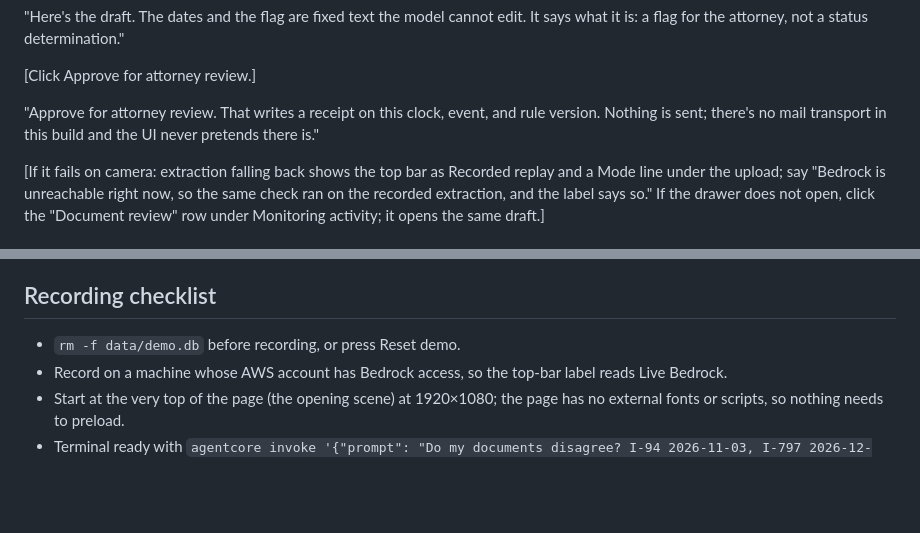
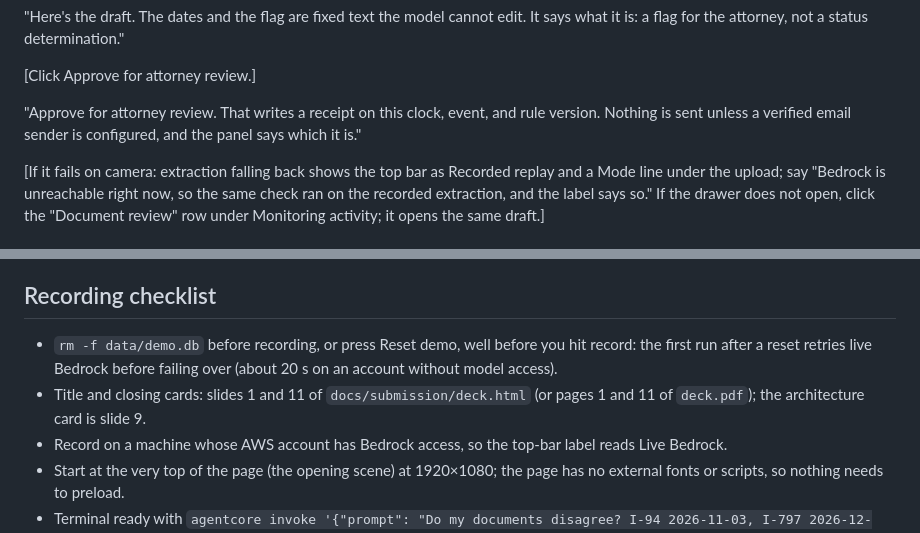
Before and after one commit to anikeitvadi/agents-for-humans, a Markdown page: docs/submission/video-script.md, 2 parts joined by grey strips. GitHub-like rendering; blank space fills up the shorter version.

Commit message:
Video script: approval line matches the SES behaviour; reset timing and deck cards in the checklist
Co-Authored-By: Claude Fable 5.1 <noreply@anthropic.com>
Claude-Session: https://claude.ai/code/session_011kmMpsKJqkQeUJoEi7FQwW

```diff
--- a/docs/submission/video-script.md
+++ b/docs/submission/video-script.md
@@ -30,7 +30,7 @@ Target 4:30, hard cap 4:45 with one optional beat. Screen recording of the local
 
 [Click Approve for attorney review.]
 
-"Approve for attorney review. That writes a receipt on this clock, event, and rule version. Nothing is sent; there's no mail transport in this build and the UI never pretends there is."
+"Approve for attorney review. That writes a receipt on this clock, event, and rule version. Nothing is sent unless a verified email sender is configured, and the panel says which it is."
 
 [If it fails on camera: extraction falling back shows the top bar as Recorded replay and a Mode line under the upload; say "Bedrock is unreachable right now, so the same check ran on the recorded extraction, and the label says so." If the drawer does not open, click the "Document review" row under Monitoring activity; it opens the same draft.]
 
@@ -82,7 +82,8 @@ Target 4:30, hard cap 4:45 with one optional beat. Screen recording of the local
 
 ## Recording checklist
 
-- `rm -f data/demo.db` before recording, or press Reset demo.
+- `rm -f data/demo.db` before recording, or press Reset demo, well before you hit record: the first run after a reset retries live Bedrock before failing over (about 20 s on an account without model access).
+- Title and closing cards: slides 1 and 11 of `docs/submission/deck.html` (or pages 1 and 11 of `deck.pdf`); the architecture card is slide 9.
 - Record on a machine whose AWS account has Bedrock access, so the top-bar label reads Live Bedrock.
 - Start at the very top of the page (the opening scene) at 1920×1080; the page has no external fonts or scripts, so nothing needs to preload.
 - Terminal ready with `agentcore invoke '{"prompt": "Do my documents disagree? I-94 2026-11-03, I-797 2026-12-28"}'`.
```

=======

(What to work on)
Give the data again exactly as it stands, apart from the pictures.

(Response to the exercise)
Before and after one commit to anikeitvadi/agents-for-humans, a Markdown page: docs/submission/video-script.md, 2 parts joined by grey strips. GitHub-like rendering; blank space fills up the shorter version.

Commit message:
Video script: approval line matches the SES behaviour; reset timing and deck cards in the checklist
Co-Authored-By: Claude Fable 5.1 <noreply@anthropic.com>
Claude-Session: https://claude.ai/code/session_011kmMpsKJqkQeUJoEi7FQwW

```diff
--- a/docs/submission/video-script.md
+++ b/docs/submission/video-script.md
@@ -30,7 +30,7 @@ Target 4:30, hard cap 4:45 with one optional beat. Screen recording of the local
 
 [Click Approve for attorney review.]
 
-"Approve for attorney review. That writes a receipt on this clock, event, and rule version. Nothing is sent; there's no mail transport in this build and the UI never pretends there is."
+"Approve for attorney review. That writes a receipt on this clock, event, and rule version. Nothing is sent unless a verified email sender is configured, and the panel says which it is."
 
 [If it fails on camera: extraction falling back shows the top bar as Recorded replay and a Mode line under the upload; say "Bedrock is unreachable right now, so the same check ran on the recorded extraction, and the label says so." If the drawer does not open, click the "Document review" row under Monitoring activity; it opens the same draft.]
 
@@ -82,7 +82,8 @@ Target 4:30, hard cap 4:45 with one optional beat. Screen recording of the local
 
 ## Recording checklist
 
-- `rm -f data/demo.db` before recording, or press Reset demo.
+- `rm -f data/demo.db` before recording, or press Reset demo, well before you hit record: the first run after a reset retries live Bedrock before failing over (about 20 s on an account without model access).
+- Title and closing cards: slides 1 and 11 of `docs/submission/deck.html` (or pages 1 and 11 of `deck.pdf`); the architecture card is slide 9.
 - Record on a machine whose AWS account has Bedrock access, so the top-bar label reads Live Bedrock.
 - Start at the very top of the page (the opening scene) at 1920×1080; the page has no external fonts or scripts, so nothing needs to preload.
 - Terminal ready with `agentcore invoke '{"prompt": "Do my documents disagree? I-94 2026-11-03, I-797 2026-12-28"}'`.
```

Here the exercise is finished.